___ Given data ___
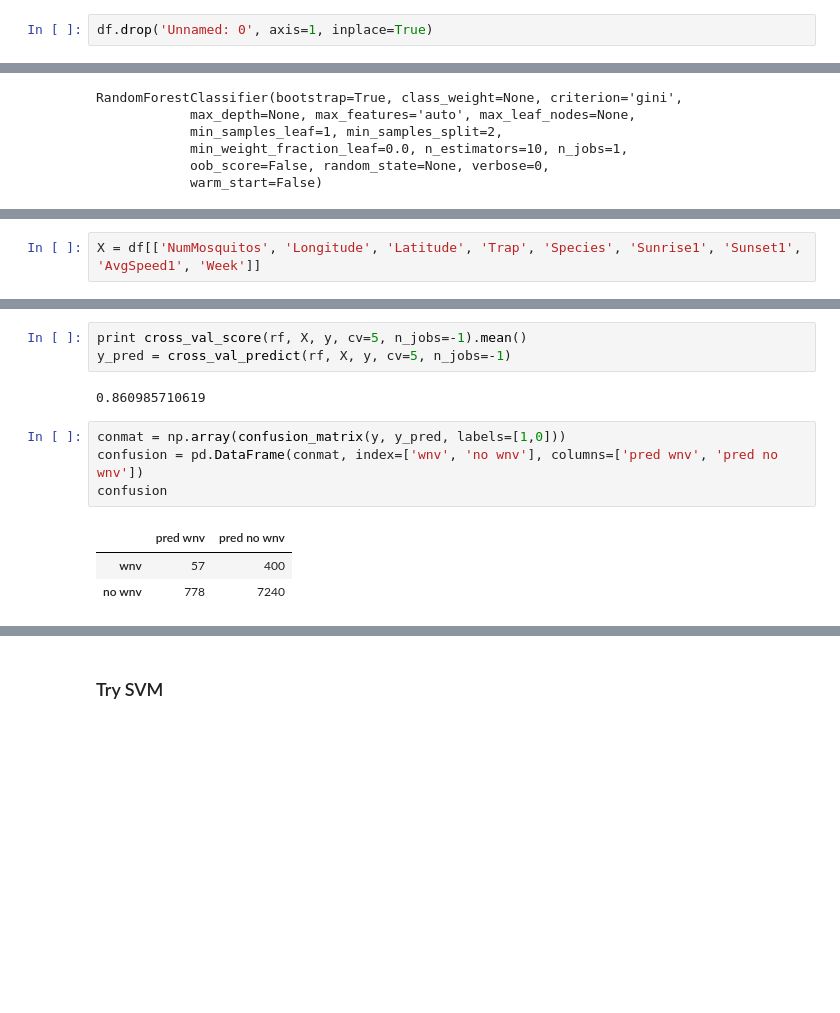
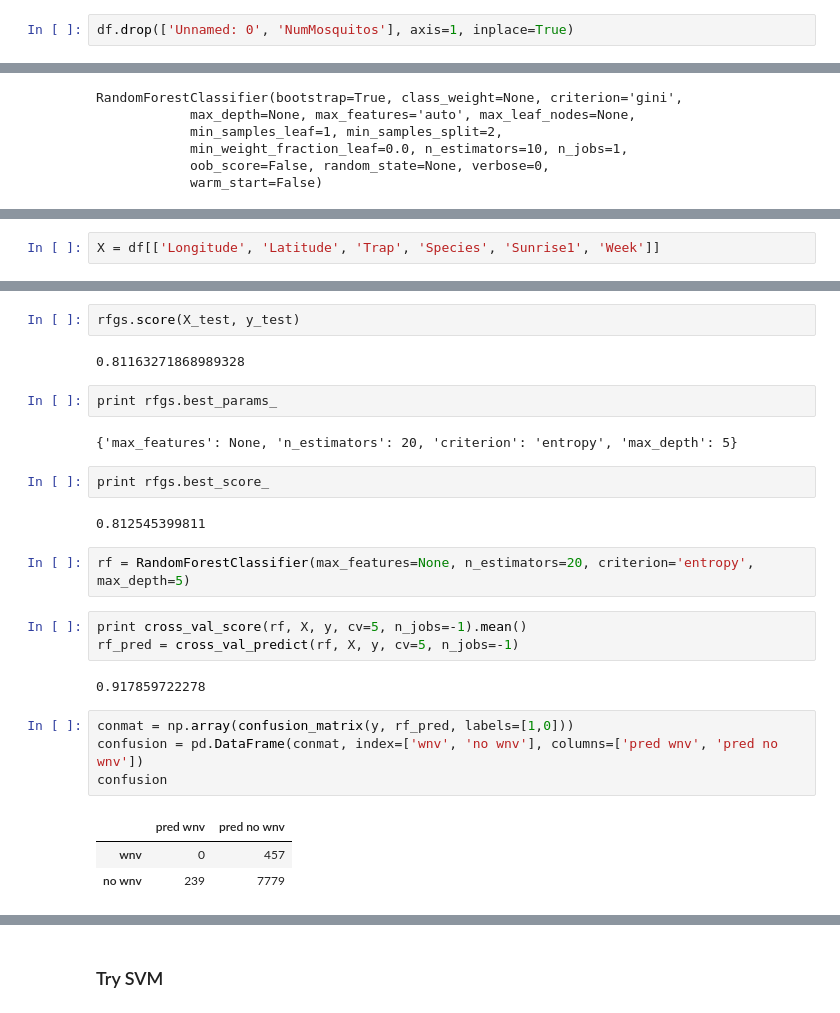
Before and after one commit to nickjwagner/Kaggle, a Jupyter notebook: wnvcode - complete.ipynb, the cells around one changed output, grey strips where cells are left out. Saved outputs shown, nothing was run; the diff lists cells and outputs as text; blank space fills up the shorter version.

```diff
--- a/wnvcode - complete.ipynb
+++ b/wnvcode - complete.ipynb
@@ -480,7 +518,7 @@ df.head()
 | 4 | 4 | CULEX PIPIENS/RESTUANS | T050 | 41.919343 | -87.694259 | 1 | 88 | 60 | 74 | 10 | ... |
 5 rows × 48 columns
 # %%
-df.drop('Unnamed: 0', axis=1, inplace=True)
+df.drop(['Unnamed: 0', 'NumMosquitos'], axis=1, inplace=True)
 # %%
 df.head()
 # %% [output]
@@ -565,3 +603,3 @@ feature_importances.head(10)
 # %%
-X = df[['NumMosquitos', 'Longitude', 'Latitude', 'Trap', 'Species', 'Sunrise1', 'Sunset1', 'AvgSpeed1', 'Week']]
+X = df[['Longitude', 'Latitude', 'Trap', 'Species', 'Sunrise1', 'Week']]
 # %% [markdown]
@@ -569,13 +625,27 @@ X = df[['NumMosquitos', 'Longitude', 'Latitude', 'Trap', 'Species', 'Sunrise1',
+# %%
+rfgs.score(X_test, y_test)
+# %% [output]
+0.81163271868989328
+# %%
+print rfgs.best_params_
+# %% [output]
+{'max_features': None, 'n_estimators': 20, 'criterion': 'entropy', 'max_depth': 5}
+# %%
+print rfgs.best_score_
+# %% [output]
+0.812545399811
+# %%
+rf = RandomForestClassifier(max_features=None, n_estimators=20, criterion='entropy', max_depth=5)
 # %%
 print cross_val_score(rf, X, y, cv=5, n_jobs=-1).mean()
-y_pred = cross_val_predict(rf, X, y, cv=5, n_jobs=-1)
+rf_pred = cross_val_predict(rf, X, y, cv=5, n_jobs=-1)
 # %% [output]
-0.860985710619
+0.917859722278
 # %%
-conmat = np.array(confusion_matrix(y, y_pred, labels=[1,0]))
+conmat = np.array(confusion_matrix(y, rf_pred, labels=[1,0]))
 confusion = pd.DataFrame(conmat, index=['wnv', 'no wnv'], columns=['pred wnv', 'pred no wnv'])
 confusion
 # %% [output]
 |  | pred wnv | pred no wnv |
-| wnv | 57 | 400 |
-| no wnv | 778 | 7240 |
+| wnv | 0 | 457 |
+| no wnv | 239 | 7779 |
```
Also changed, not shown: parts of 28 cells of this notebook.
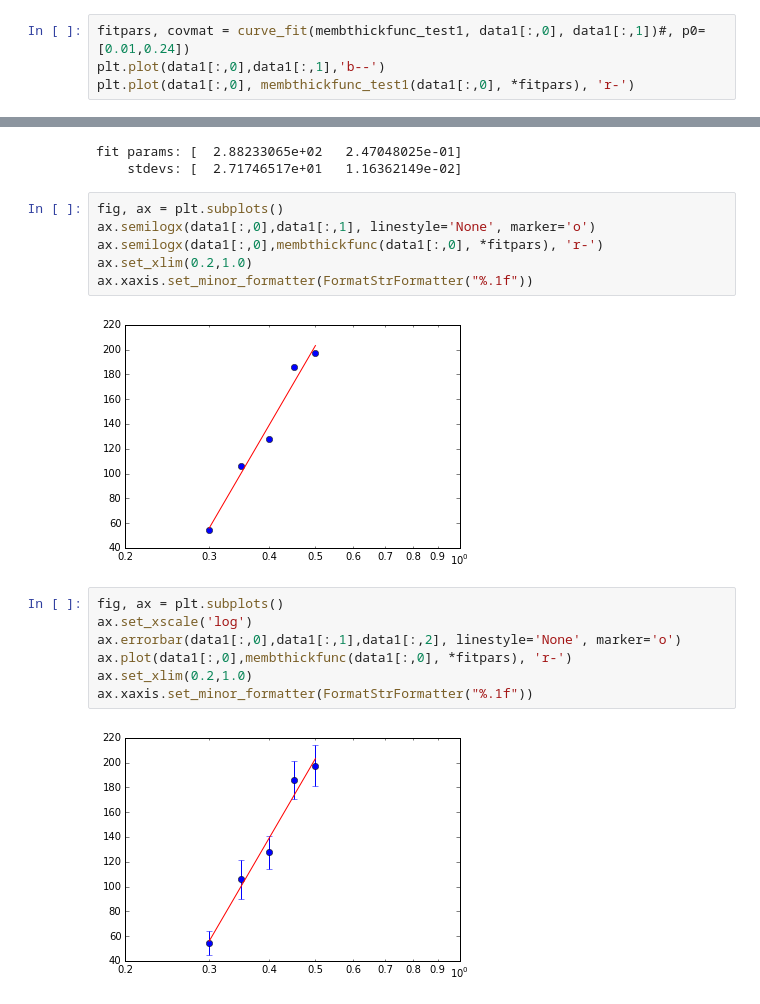
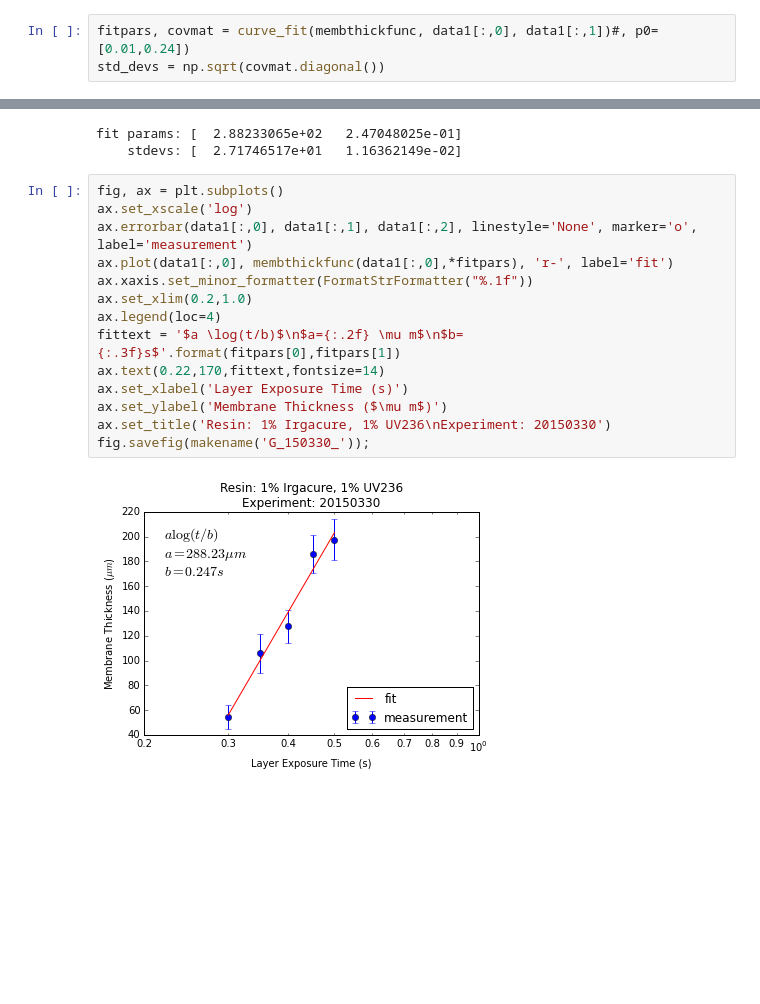
Before and after one commit to eelcodijkstra/teststuff, a Jupyter notebook: abs/140415_membrane_thickness_meas.ipynb, the cells around one changed output, grey strips where cells are left out. Drawn from its saved outputs; the diff is of its cells as text; blank space fills up the shorter version.

Commit message:
continue analysis of resin parameters from membrane thickness measurements

```diff
--- a/abs/140415_membrane_thickness_meas.ipynb
+++ b/abs/140415_membrane_thickness_meas.ipynb
@@ -43,4 +50,3 @@ def membthickfunc_test1(t,a):
 # %%
-fitpars, covmat = curve_fit(membthickfunc_test1, data1[:,0], data1[:,1])#, p0=[0.01,0.24])
-plt.plot(data1[:,0],data1[:,1],'b--')
-plt.plot(data1[:,0], membthickfunc_test1(data1[:,0], *fitpars), 'r-')
+fitpars, covmat = curve_fit(membthickfunc, data1[:,0], data1[:,1])#, p0=[0.01,0.24])
+std_devs = np.sqrt(covmat.diagonal())
@@ -67,20 +56,19 @@ print('    stdevs:', std_devs)
 # %% [output]
 fit params: [  2.88233065e+02   2.47048025e-01]
     stdevs: [  2.71746517e+01   1.16362149e-02]
-# %%
-fig, ax = plt.subplots()
-ax.semilogx(data1[:,0],data1[:,1], linestyle='None', marker='o')
-ax.semilogx(data1[:,0],membthickfunc(data1[:,0], *fitpars), 'r-')
-ax.set_xlim(0.2,1.0)
-ax.xaxis.set_minor_formatter(FormatStrFormatter("%.1f"))
-# %% [output]
-[figure, removed]
 # %%
 fig, ax = plt.subplots()
 ax.set_xscale('log')
-ax.errorbar(data1[:,0],data1[:,1],data1[:,2], linestyle='None', marker='o')
-ax.plot(data1[:,0],membthickfunc(data1[:,0], *fitpars), 'r-')
+ax.errorbar(data1[:,0], data1[:,1], data1[:,2], linestyle='None', marker='o', label='measurement')
+ax.plot(data1[:,0], membthickfunc(data1[:,0],*fitpars), 'r-', label='fit')
+ax.xaxis.set_minor_formatter(FormatStrFormatter("%.1f"))
 ax.set_xlim(0.2,1.0)
-ax.xaxis.set_minor_formatter(FormatStrFormatter("%.1f"))
+ax.legend(loc=4)
+fittext = '$a \log(t/b)$\n$a={:.2f} \mu m$\n$b={:.3f}s$'.format(fitpars[0],fitpars[1])
+ax.text(0.22,170,fittext,fontsize=14)
+ax.set_xlabel('Layer Exposure Time (s)')
+ax.set_ylabel('Membrane Thickness ($\mu m$)')
+ax.set_title('Resin: 1% Irgacure, 1% UV236\nExperiment: 20150330')
+fig.savefig(makename('G_150330_'));
 # %% [output]
-[figure, old version]
+[figure, new version]
```
Also changed, not shown: parts of 16 cells of this notebook.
___
▶ Task prompt:
Read through the entries and count the lines where "print" appears; respond with the number only.

▶ Your response:
4